Federal Court Dismisses Tort Claim Against Alabama-Coushatta Tribe

Here are the materials in Jones v. Alabama-Coushatta Tribe (E.D. Tex.):

1 Complaint

9 Motion to Dismiss

12 Amended Complaint

18 Motion to Dismiss

20 Response

21 Reply

22 Surreply

25 Magistrate Report

26 Tribe Objections

27 Jones Objections

29 Tribe Response

30 Supplemental Motion to Dismiss

31 Response

32 Reply

33 Magistrate Report

34 Jones Objection

35 Response

36 DCT Order

An excerpt:

Jones’s objections to the Reports do not raise any new arguments to support his claim that his premises liability claim is not barred by sovereign immunity. He instead continues to argue that this court should follow Wilkes v. PCI Gaming Authority, 287 So.3d 330and hold that the Tribe’s sovereign immunity is waived in the interests of justice.
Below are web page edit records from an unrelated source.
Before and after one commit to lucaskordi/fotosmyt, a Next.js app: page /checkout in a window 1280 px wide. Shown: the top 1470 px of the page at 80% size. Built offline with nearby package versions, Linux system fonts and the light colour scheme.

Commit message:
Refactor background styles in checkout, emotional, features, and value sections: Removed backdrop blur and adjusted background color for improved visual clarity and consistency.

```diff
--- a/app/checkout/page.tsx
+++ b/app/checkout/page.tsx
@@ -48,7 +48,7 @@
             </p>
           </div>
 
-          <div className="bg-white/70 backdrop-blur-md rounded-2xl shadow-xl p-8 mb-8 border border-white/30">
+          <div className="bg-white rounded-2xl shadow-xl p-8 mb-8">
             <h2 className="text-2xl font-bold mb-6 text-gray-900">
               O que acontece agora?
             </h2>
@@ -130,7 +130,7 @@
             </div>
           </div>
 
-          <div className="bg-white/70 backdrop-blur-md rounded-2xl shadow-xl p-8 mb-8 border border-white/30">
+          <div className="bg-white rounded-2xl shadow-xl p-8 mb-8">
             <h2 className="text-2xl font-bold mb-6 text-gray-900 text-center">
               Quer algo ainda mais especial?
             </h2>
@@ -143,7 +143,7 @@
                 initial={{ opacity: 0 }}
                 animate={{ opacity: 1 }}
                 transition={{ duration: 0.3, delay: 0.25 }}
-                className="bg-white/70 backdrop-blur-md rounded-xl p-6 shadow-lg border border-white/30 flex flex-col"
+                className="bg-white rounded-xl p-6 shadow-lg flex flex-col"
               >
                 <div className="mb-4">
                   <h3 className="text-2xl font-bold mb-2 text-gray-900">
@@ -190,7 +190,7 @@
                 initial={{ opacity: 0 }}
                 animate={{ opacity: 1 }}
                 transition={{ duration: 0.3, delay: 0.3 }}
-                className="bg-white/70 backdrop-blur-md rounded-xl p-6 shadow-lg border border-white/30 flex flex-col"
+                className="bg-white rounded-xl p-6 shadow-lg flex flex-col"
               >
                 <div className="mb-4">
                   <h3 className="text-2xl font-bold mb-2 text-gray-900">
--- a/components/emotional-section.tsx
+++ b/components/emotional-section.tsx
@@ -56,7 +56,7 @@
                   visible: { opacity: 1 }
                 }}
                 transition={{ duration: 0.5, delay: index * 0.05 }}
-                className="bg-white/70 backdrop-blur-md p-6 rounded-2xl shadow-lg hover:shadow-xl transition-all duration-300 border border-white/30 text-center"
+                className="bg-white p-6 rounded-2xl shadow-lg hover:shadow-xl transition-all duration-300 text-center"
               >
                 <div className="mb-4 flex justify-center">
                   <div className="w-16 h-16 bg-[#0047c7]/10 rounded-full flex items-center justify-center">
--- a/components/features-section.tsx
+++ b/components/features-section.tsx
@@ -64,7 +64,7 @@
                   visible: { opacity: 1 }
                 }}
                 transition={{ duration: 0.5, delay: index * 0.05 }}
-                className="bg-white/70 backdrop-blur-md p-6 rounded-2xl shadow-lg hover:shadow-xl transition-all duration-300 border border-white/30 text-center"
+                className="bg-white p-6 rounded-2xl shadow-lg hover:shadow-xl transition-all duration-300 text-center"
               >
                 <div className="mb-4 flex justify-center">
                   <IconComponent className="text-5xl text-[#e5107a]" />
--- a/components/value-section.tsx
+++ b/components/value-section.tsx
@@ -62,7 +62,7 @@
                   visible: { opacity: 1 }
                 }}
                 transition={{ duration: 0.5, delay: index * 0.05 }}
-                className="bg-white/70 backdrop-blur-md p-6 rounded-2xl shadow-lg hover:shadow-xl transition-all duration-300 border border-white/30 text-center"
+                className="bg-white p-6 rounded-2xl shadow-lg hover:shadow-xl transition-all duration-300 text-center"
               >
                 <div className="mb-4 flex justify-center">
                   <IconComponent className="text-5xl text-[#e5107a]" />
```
But as discussed in the first Report, the only court to cite Wilkes has declined to follow it. See Oertwich v. Traditional Vill. of Togiak, 413 F. Supp. 3d 963, 968 (D. Alaska 2019). The court agrees with the magistrate judge that “Wilkes, an Alabama Supreme Court decision that has never been cited by any circuit court, is not enough for this court to override both Fifth Circuit case law dismissing damages claims based on tribal sovereign immunity or the case law from other circuits upholding sovereign immunity for claims sounding in tort.” (Doc. #25, at 6). Thus, this claim must be dismissed.